In the Kitchen With: Dorie Greenspan
"I guess I'm a baking nerd," says Dorie Greenspan with a sly smile. The award-winning cookbook author is standing in the middle of Food Network Kitchen, whisk in hand and talking about her latest book, Baking Chez Moi. "I've come to think of myself as a baking evangelist. I want people to have the satisfaction of making something themselves. So when I write, I try to imagine I'm talking to a newbie." Dedicated to the home cooking she delights in during the four months a year she spends in Paris, Greenspan's newest book is friendly and approachable, straddling both the high ( Bubble Éclairs) and humble ( Chocolate Chip Cookies). Her Custardy Apple Squares are an ideal mix of the two, and Greenspan happily demonstrated how to whip them up during her visit. "I love this recipe," she says. "It's so easy, so unfussy, so French." Follow Dorie’s step-by-step how-to to make them at home.
For many sweets lovers, Greenspan's name is synonymous with one thing above all: amazing cookies. So we couldn’t let her go without asking her to share a few of her best cookie tips, too. Here’s what we learned.
"I never use store-bought chips," says Greenspan. "I like real chocolate — for the way it melts and the better flavor and quality." She makes her own by cutting up chocolate bars with a serrated knife (an offset knife makes it even easier). And irregularity is the point: "You get all different size pieces, so you get all different surprises in the cookie," says Greenspan. Use the "chocolate dust" too. "It makes the dough kind of tweedy, which I like."
Your grandma may crack her eggs on the side of a bowl, but many pros prefer hitting the shell against the flat surface of the counter. It creates a (surprisingly) even break that's easy to pull apart, reducing the risk of getting pieces of shell in your whites. If you open the eggs one at a time over a small bowl and then transfer them to a large bowl with your other eggs, you'll further cut down any chance of mishaps or contamination (right).
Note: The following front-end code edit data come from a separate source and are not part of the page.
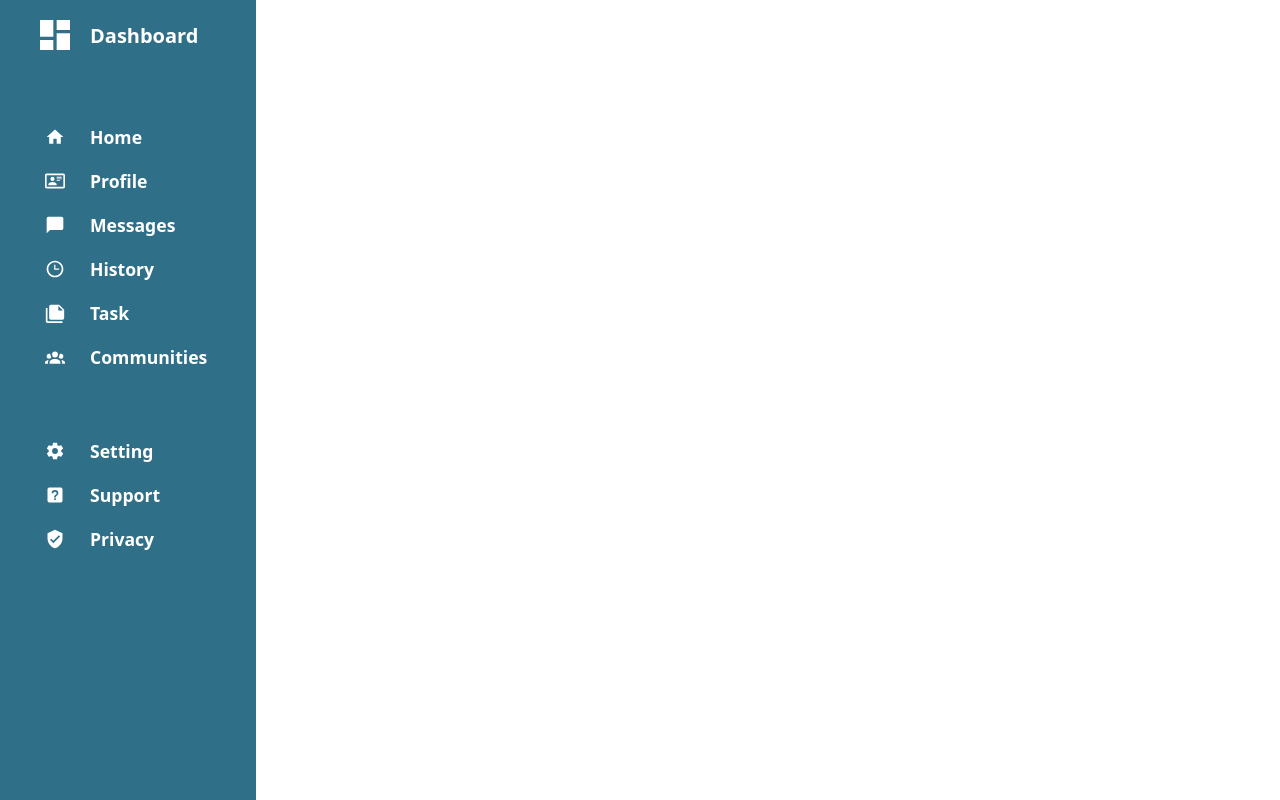
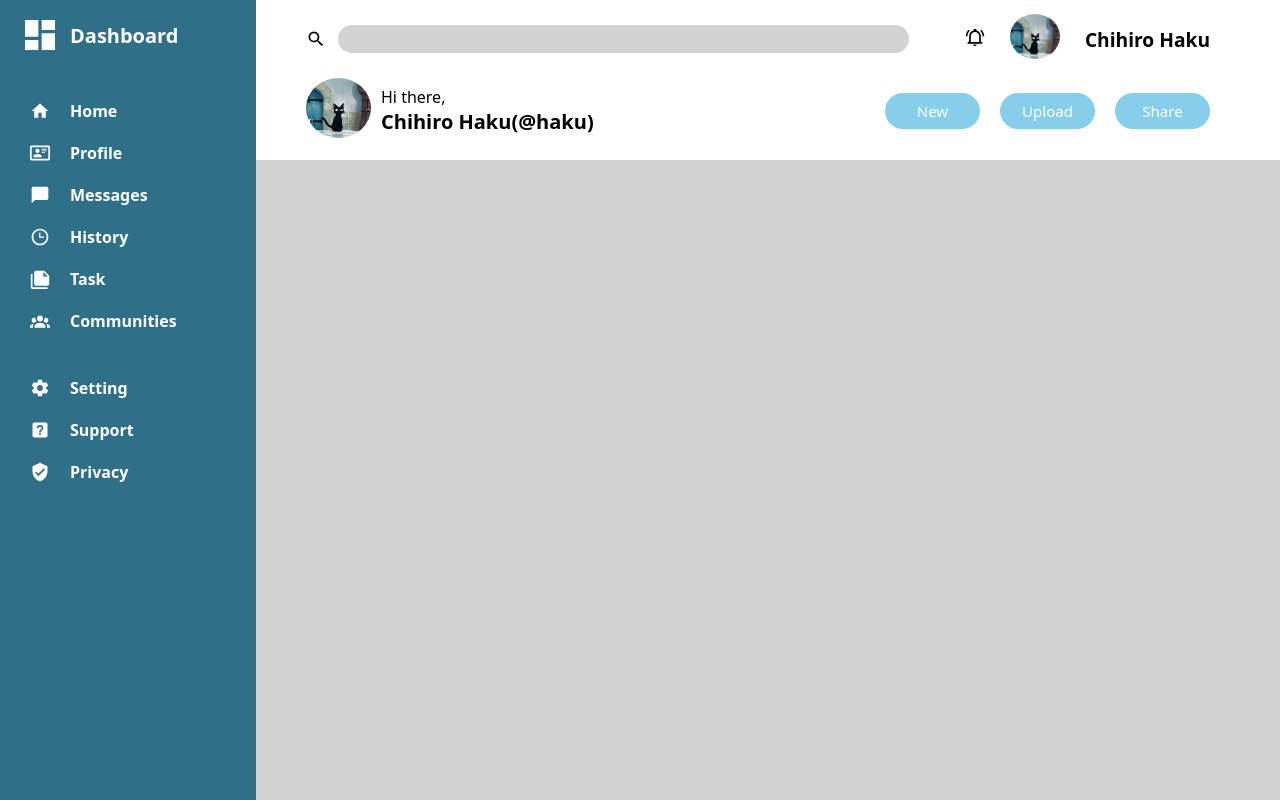
Before and after one commit to dangolkusum/adminDashboard, a plain HTML site: page index.html in a window 1280 px wide. Drawn offline with Linux system fonts and the light colour scheme.

Commit message:
header work completed added search bar profile icons

```diff
--- a/index.html
+++ b/index.html
@@ -45,47 +45,45 @@
                     </ul>
                 </div>
             </div>
-            <div class="side-container">
-                <header></header>
-                <div id="main-content"></div>
-            </div>
+        </div>
+        <div class="side-container">
+            <header>
+                <div id="header-up">
+                    <div class="search">
+                        <div class="icon"> <img src="icons/magnify.svg" alt=""></div>
+                        <div><input type="text" name=""></div>
+                    </div>
+                    <div class="profile-list">
+                        <ul>
+                            <li class="icon"><img src="icons/bell-ring-outline.svg" alt="bell"></li>
+                            <li><img class="profile" src="icons/cat.jpg" alt="Profile picture"></li>
+                            <li style="font-size: 1.2em; font-weight: 700;">Chihiro Haku</li>
+                        </ul>
+                    </div>
+                </div>
+                <div id="header-down">
+                    <div class="info">
+
+                        <div><img class="profile" src="icons/cat.jpg" alt=""></div>
+                        <div>
+                            <p style="font-size: 1.em; font-weight: 500;">Hi there,</p>
+                            <p style="font-size: 20px; font-weight: 800;">Chihiro Haku(@haku)</p>
+                        </div>
+                    </div>
+                    <div class="header-list">
+                        <ul>
+                            <li><button class="header-btn">New</button></li>
+                            <li><button class="header-btn">Upload</button></li>
+                            <li><button class="header-btn">Share</button></li>
+                        </ul>
+                    </div>
+                </div>
+
+            </header>
+            <section></section>
+
         </div>
     </div>
-
-
-
-
-
-
-
-
-
-
-
-
-
-
-
-
-
-
-
-
-
-
-
-
-
-
-
-
-
-
-
-
-
-
-
 
 </body>
 
--- a/style.css
+++ b/style.css
@@ -1,4 +1,5 @@
 *{
+    box-sizing: border-box;
     margin: 0;
     padding: 0;
     font-family: system-ui, -apple-system, BlinkMacSystemFont, 'Segoe UI', Roboto, Oxygen, Ubuntu, Cantarell, 'Open Sans', 'Helvetica Neue', sans-serif;
@@ -14,10 +15,10 @@
 
 }
 .sidebar-container{
-    margin-left: 30px;
+    margin-left: 20px;
     margin-top: 15px;
     display: grid;
-    gap: 50px;
+    gap: 25px;
 
 }
 .icon img{
@@ -28,7 +29,7 @@
     display:flex;
     align-items: center;
     justify-content: center;
-    width: 50px;
+    width: 40px;
     flex-shrink: 0;
 }
 #dashboard .icon img {
@@ -44,7 +45,7 @@
 #sidebar li{
     margin-top: 20px;
     list-style-type: none;
-    font-size: 1.1em;
+    font-size: 1em;
     font-weight: 600;
 }
 #sidebar a{
@@ -54,5 +55,109 @@
     text-decoration: none;
     filter: brightness(0) invert(1);
 }
+/* side container */
+.side-container{
+    display: grid;
+    grid-template-rows: 1fr 4fr;
+
+}
 
 /* header */
+header{
+    width: 100%;
+    box-sizing: border-box;
+
+    display: grid;
+    grid-template-rows: auto auto;
+    align-items: center;
+    gap: 0;
+}
+#header-up,#header-down{
+    box-sizing: border-box;
+    margin: 0px 70px 0 50px;
+    display: grid;
+    grid-template-columns: 2fr 1fr;
+    align-items:center ;
+    /* overflow: hidden; */
+}
+#header-up{
+    margin-top: 7px;
+}
+#header-down{
+    margin-bottom: 10px;
+}
+
+
+
+#header-up ul{
+    display: flex;
+    align-items: center;
+    justify-content: flex-end;
+    gap: 25px;
+    list-style: none;
+}
+.profile{
+    height: 45px;
+    width: 50px;
+    border-radius: 100%;
+}
+.search {
+    display: grid;
+    grid-template-columns: 1fr 18fr;
+    justify-content: start;
+    align-items: center;
+}
+.search .icon img{
+    display: flex;
+    justify-content: center;
+}
+.search input{
+    display: grid;
+    width: 100%;
+    border-radius: 20px;
+    padding: 5px;
+    background-color:#d3d3d3 ;
+    border: none;
+    text-align: center;
+    outline: none;
+}
+#header-down ul{
+    display: flex;
+    list-style: none;
+    justify-content: end;
+    gap: 20px;
+}
+.info{
+    display: flex;
+    justify-content: flex-start;
+    align-items: center;
+    gap: 10px;
+}
+
+
+#header-down .profile{
+    height: 60px;
+    width: 65px;
+
+}
+.header-btn{
+    color: white;
+    width: 95px;
+    padding:8px;
+    font-size: 15px;
+    font-weight: 500;
+    border-radius: 25px;
+    text-align: center;
+    border: none;
+    background-color: skyblue;
+}
+
+
+
+/* main-content */
+section{
+    background-color: #d3d3d3;
+    width: 100%;
+    display: grid;
+    grid-template-columns: 3fr 1fr;
+}
```
Also changed, not shown: icons/bell-ring-outline.svg (added), icons/cat.jpg (added), icons/magnify.svg (added).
It doesn’t matter when mix-ins like nuts and chips are different sizes, but when you are portioning out drop cookie dough, regularity is best. "When all the cookies are the same size, they will bake evenly," Greenspan explains. She recommends using a cookie scoop, which works just like an ice cream scoop but is available in a number of sizes. And don’t forget to level off your scoop of dough. "I’m a flat scooper," Greenspan says, pulling a filled scoop across the surface of a cutting board. "But everyone has a different flourish for getting the excess dough off."
When you make a log of dough for slice-and-bake cookies, you "want it to be compact so you don’t get a hole or air pocket in the center of the cookie," says Greenspan. She likes to roll hers as soon as it’s made and still soft ("although it was long considered a no-no," Greenspan says). To get a nice tight roll without stickiness, Greenspan places the rough log on a piece of parchment, draping one end over the top. She then puts a bench scraper or ruler along the bottom seam, pushing it under the roll while pulling the bottom end of the parchment toward her. The pressure tightens the log into a solid, evenly shaped roll. "If you’re really thrifty, you can use the parchment wrapper on the baking sheet," she says.
Most slice-and-bake cookie recipes call for chilling the dough before cutting it into rounds. But left on a refrigerator shelf, that perfectly rolled log can quickly develop a flat side. To keep her rolls rounded, Greenspan purposes paper towel tubes. She slices them open lengthwise and slips the cookie dough inside. "It holds the dough like a little cradle and the round shape is preserved," she explains.
Recipe images by Alan Richardson; all other photos by Heather Ramsdell